The Brave project is making a web browser that contains many features that have only been available as browser extensions until now. These include an ad blocker, tracking script blocker, and "HTTPS Everywhere" capability. Browsers like this have come and gone (Pale Moon, many obscure WebKit front-ends like surf), but Brave may be able to gain enough traction to be influential. We'll see. The project was co-founded by Brandon Eich in 2016.
I'm not necessarily paranoid about my unencrypted data on the web, or being tracked - I don't use a VPN service but I've been thinking about getting one. But for anyone browsing the web, I can't imagine a situation where you would want to look at an ad, communicate with a tracking script, or opt to use HTTP instead of HTTPS. Brave has the right idea because these features should just be built-in to the browser.
Google Chrome has been described as a "botnet" (I've heard that Iridium is better). Firefox's not-quite-mainstream status means that it often gives in to the status quo through fear of losing relevance, like including annoying DRM software. I don't know if Brave includes DRM software, but I can already see that removing stakeholders from the equation means that Brave can do things its own way. To the Brave project, that means taking away a lot of the features/bugs that Internet users have come to perceive as "normal". New projects like this have the freedom to set the standard.
Brave uses Chromium's Blink engine for displaying web pages, and puts its own user interface on top of that. I've been using Brave as my main browser for a week now and it doesn't have any major quirks, and it's noticeably faster than Firefox.

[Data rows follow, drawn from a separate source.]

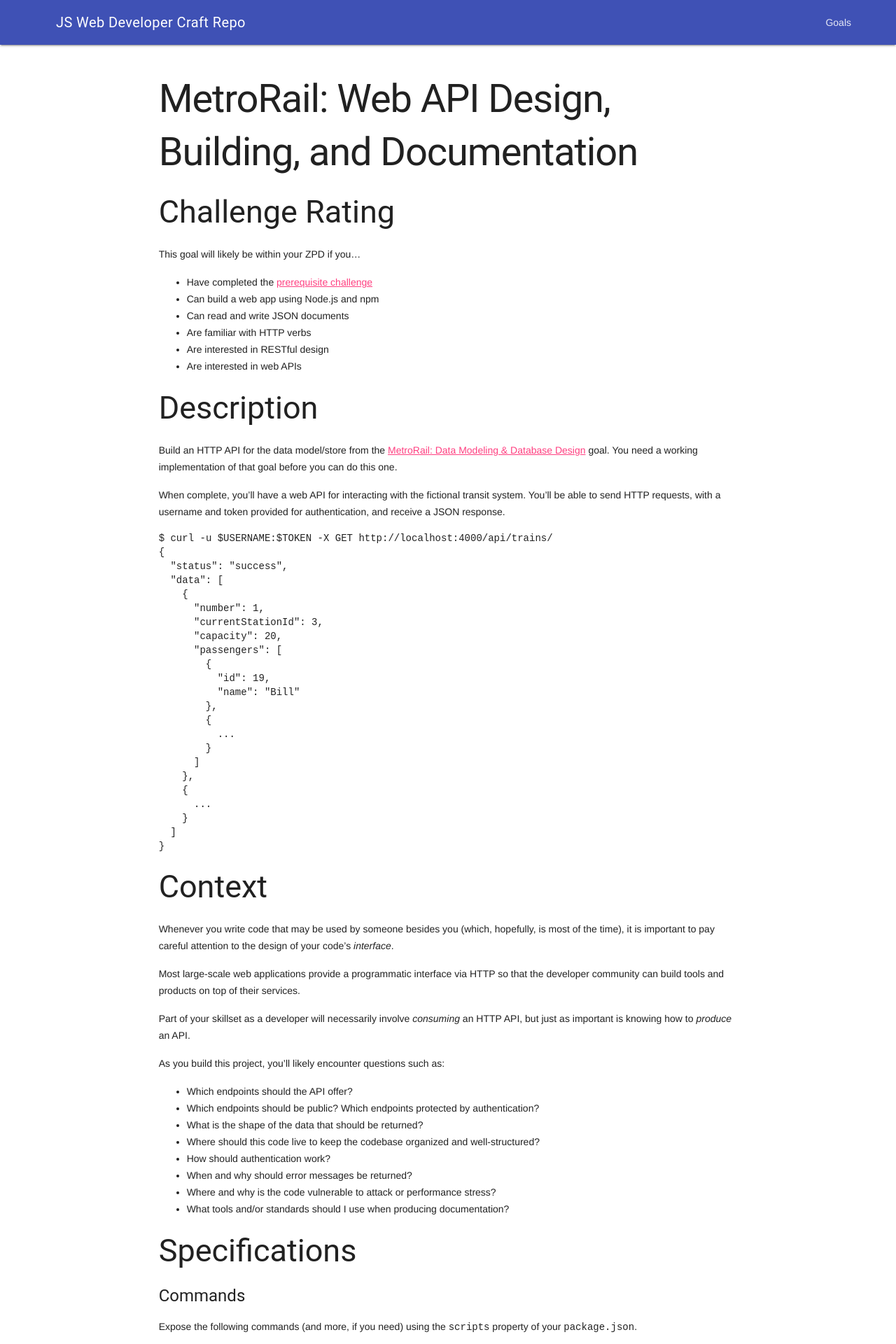
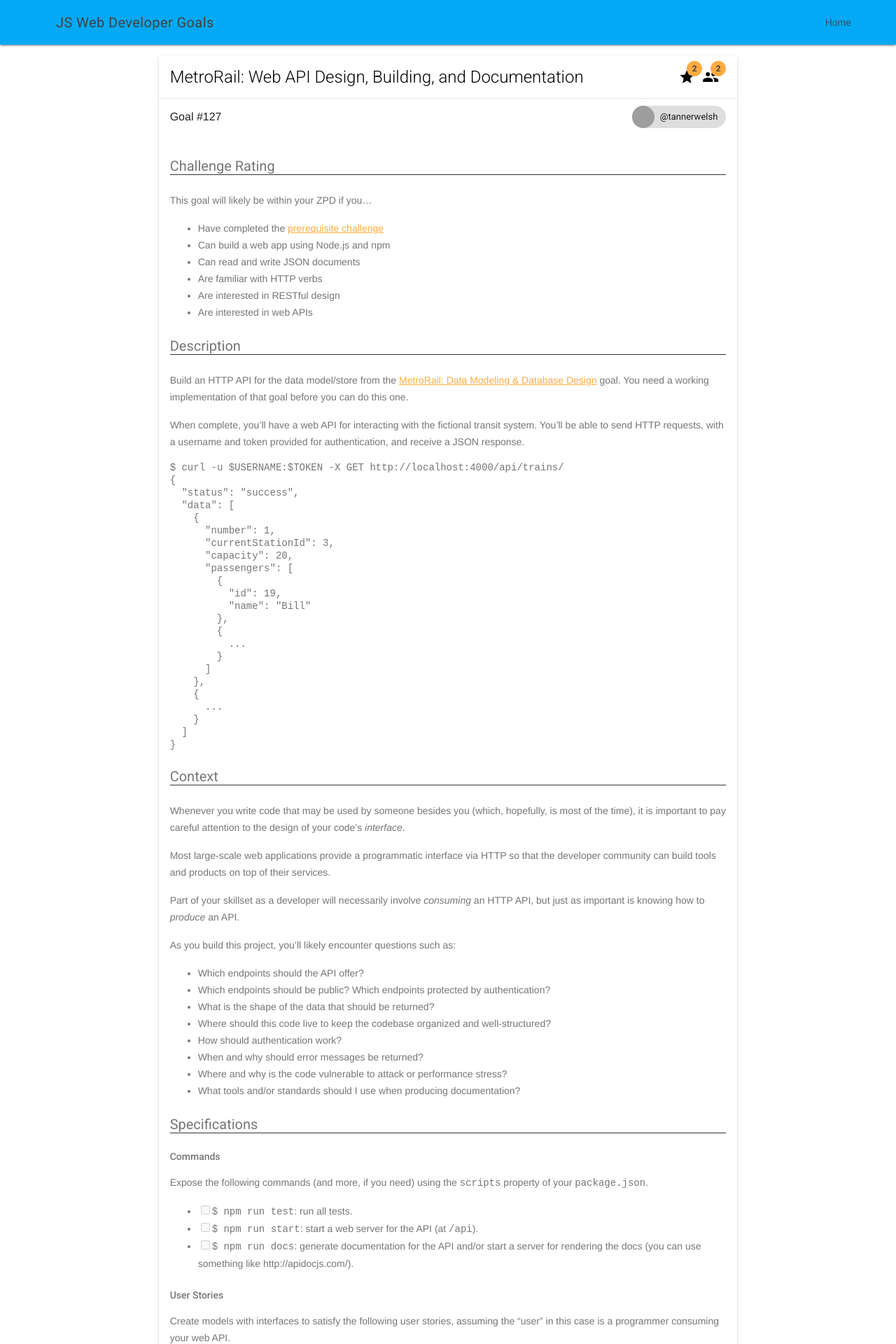
Before and after one commit to GuildCrafts/web-development-js, a Jekyll site: the page built from _goals/127-MetroRail-Web_API.md, in a window 1280 px wide. Shown: the top 1920 px of the page at 70% size. Built offline with Jekyll 4.4.1, drawn with Linux system fonts in a browser that asks for light colours; grey boxes are pictures that could not be loaded.

Commit message:
Improve styles for individual goal page w/ metadata

```diff
--- a/_config.yml
+++ b/_config.yml
@@ -1,4 +1,4 @@
-title: JS Web Developer Craft Repo
+title: JS Web Developer Goals
 email: info@learnersguild.org
 description: >
   Useful information and guidance for learning the craft
@@ -41,4 +41,4 @@ defaults:
       path: ""
       type: goals
     values:
-      layout: default
+      layout: goal
--- /dev/null
+++ b/_includes/head.html
@@ -0,0 +1,14 @@
+<head>
+  <link rel="stylesheet" href="http://fonts.googleapis.com/css?family=Roboto:300,400,500,700" type="text/css">
+  <meta charset="utf-8">
+  <title>{{ page.title }}</title>
+  <meta name="viewport" content="width=device-width, initial-scale=1.0">
+
+  <!-- Use Material Design Lite https://getmdl.io/ -->
+  <link rel="stylesheet" href="https://fonts.googleapis.com/icon?family=Material+Icons">
+  <link rel="stylesheet" href="https://code.getmdl.io/1.3.0/material.light_blue-orange.min.css" />
+
+  <link rel="stylesheet" href="/css/main.css">
+
+  <script defer src="https://code.getmdl.io/1.3.0/material.min.js"></script>
+</head>
--- a/_includes/header.html
+++ b/_includes/header.html
@@ -1,16 +1,9 @@
 <header class="mdl-layout__header">
   <div class="mdl-layout__header-row">
     <span class="mdl-layout-title">{{ site.title }}</span>
-    <!-- Add spacer, to align navigation to the right -->
     <div class="mdl-layout-spacer"></div>
     <nav class="mdl-navigation mdl-layout--large-screen-only">
-      <a class="mdl-navigation__link" href="/">Goals</a>
+      <a class="mdl-navigation__link" href="/">Home</a>
     </nav>
   </div>
 </header>
-<div class="mdl-layout__drawer mdl-layout--small-screen-only">
-  <span class="mdl-layout-title">Goals</span>
-  <nav class="mdl-navigation">
-    <a class="mdl-navigation__link" href="/">Goals</a>
-  </nav>
-</div>
--- a/_includes/level_panel.html
+++ b/_includes/level_panel.html
@@ -11,20 +11,20 @@
         <th class="mdl-data-table__cell--non-numeric">Title</th>
         <th class="mdl-data-table__cell--non-numeric">Labels</th>
         <th>Team Size</th>
+        <th></th>
       </tr>
     </thead>
     <tbody>
       {% for goal in include.goals %}
       <tr>
         <td>{{goal.issueNumber}}</td>
-        <td class="mdl-data-table__cell--non-numeric">
-          <a href="{{ goal.url }}">{{ goal.title }}</a>
-        </td>
+        <td class="mdl-data-table__cell--non-numeric">{{ goal.title }}</td>
         <td class="mdl-data-table__cell--non-numeric">
           {% for label in goal.labels %}
           <span class="mdl-chip"><span class="mdl-chip__text">{{ label }}</span></span>
           {% endfor %}
         <td>{{ goal.teamSize }}</td>
+        <td><a href="{{goal.url}}"><i class="material-icons">open_in_new</i></a></td>
       </tr>
       {% endfor %}
     </tbody>
--- a/_layouts/default.html
+++ b/_layouts/default.html
@@ -1,16 +1,6 @@
 <!DOCTYPE html>
 <html>
-  <head>
-    <meta charset="utf-8">
-    <title>{{ page.title }}</title>
-    <meta name="viewport" content="width=device-width, initial-scale=1.0">
-
-    <!-- Use Material Design Lite https://getmdl.io/ -->
-    <link rel="stylesheet" href="https://fonts.googleapis.com/icon?family=Material+Icons">
-    <link rel="stylesheet" href="https://code.getmdl.io/1.3.0/material.indigo-pink.min.css">
-    <script defer src="https://code.getmdl.io/1.3.0/material.min.js"></script>
-
-  </head>
+  {% include head.html %}
   <body>
     <div class="mdl-layout mdl-js-layout mdl-layout--fixed-header">
 
@@ -19,11 +9,9 @@
       <main class="mdl-layout__content">
         <div class="page-content">
           <div class="mdl-grid">
-            <div class="mdl-cell mdl-cell--12-col mdl-cell--8-col-desktop mdl-cell--2-offset-desktop">
 
-              {{ content }}
+            {{ content }}
 
-            </div>
           </div>
         </div>
       </main>
--- /dev/null
+++ b/_layouts/goal.html
@@ -0,0 +1,31 @@
+---
+layout: default
+---
+
+<div class="custom-goal-page mdl-cell mdl-card mdl-shadow--2dp mdl-cell--12-col mdl-cell--8-col-desktop mdl-cell--2-offset-desktop">
+  <div class="mdl-card__title">
+    <h2 class="mdl-card__title-text">{{ page.title }}</h2>
+    <div class="mdl-layout-spacer"></div>
+
+    <div id="level_no" class="material-icons mdl-badge mdl-badge--overlap" data-badge="{{ page.level }}">grade</div>
+    <div class="mdl-tooltip" data-mdl-for="level_no">Level</div>
+
+    <div id="team_size" class="material-icons mdl-badge mdl-badge--overlap" data-badge="{{ page.teamSize }}">people</div>
+    <div class="mdl-tooltip" data-mdl-for="team_size">Team Size</div>
+  </div>
+  <div class="mdl-card__actions mdl-card--border">
+    <span>Goal #{{page.issueNumber}}</span>
+    <div class="mdl-layout-spacer"></div>
+    {% for author in page.authors %}
+      {% assign raw_handle = author | remove: "@" %}
+      <span id="author-{{raw_handle}}" class="mdl-chip mdl-chip--contact">
+        <img class="mdl-chip__contact" src="https://avatars.githubusercontent.com/{{ raw_handle }}?size=32">
+        <span class="mdl-chip__text">{{ author }}</span>
+      </span>
+      <div class="mdl-tooltip" data-mdl-for="author-{{raw_handle}}">Goal Author</div>
+    {% endfor %}
+  </div>
+  <div class="custom-goal-content mdl-card__supporting-text mdl-card--border">
+    {{ content }}
+  </div>
+</div>
--- /dev/null
+++ b/css/main.css
@@ -0,0 +1,33 @@
+.custom-goal-page .mdl-card__actions {
+  display: flex;
+  padding: 8px 16px;
+  box-sizing:border-box;
+  align-items: center;
+}
+
+.custom-goal-page .mdl-card__supporting-text {
+  padding-top: 8px;
+  width: initial;
+}
+
+.custom-goal-content h1 {
+  display: none;
+}
+
+.custom-goal-content h2 {
+  font-size: 20px;
+  line-height: 24px;
+  border-bottom: solid 1px #333;
+}
+
+.custom-goal-content h3 {
+  font-size: 16px;
+  line-height: 20px;
+  font-weight: 500;
+}
+
+.custom-goal-content h4, h5, h6 {
+  font-size: 14px;
+  line-height: 18px;
+  font-weight: 500;
+}
--- a/index.html
+++ b/index.html
@@ -2,4 +2,6 @@
 layout: default
 ---
 
-{% include levels.html %}
+<div class="mdl-cell mdl-cell--12-col mdl-cell--8-col-desktop mdl-cell--2-offset-desktop">
+  {% include levels.html %}
+</div>
```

Because it uses a lot of Chromium's UI components, I can imagine doing web development with Brave, but I think I will still be using Chromium as well for a while.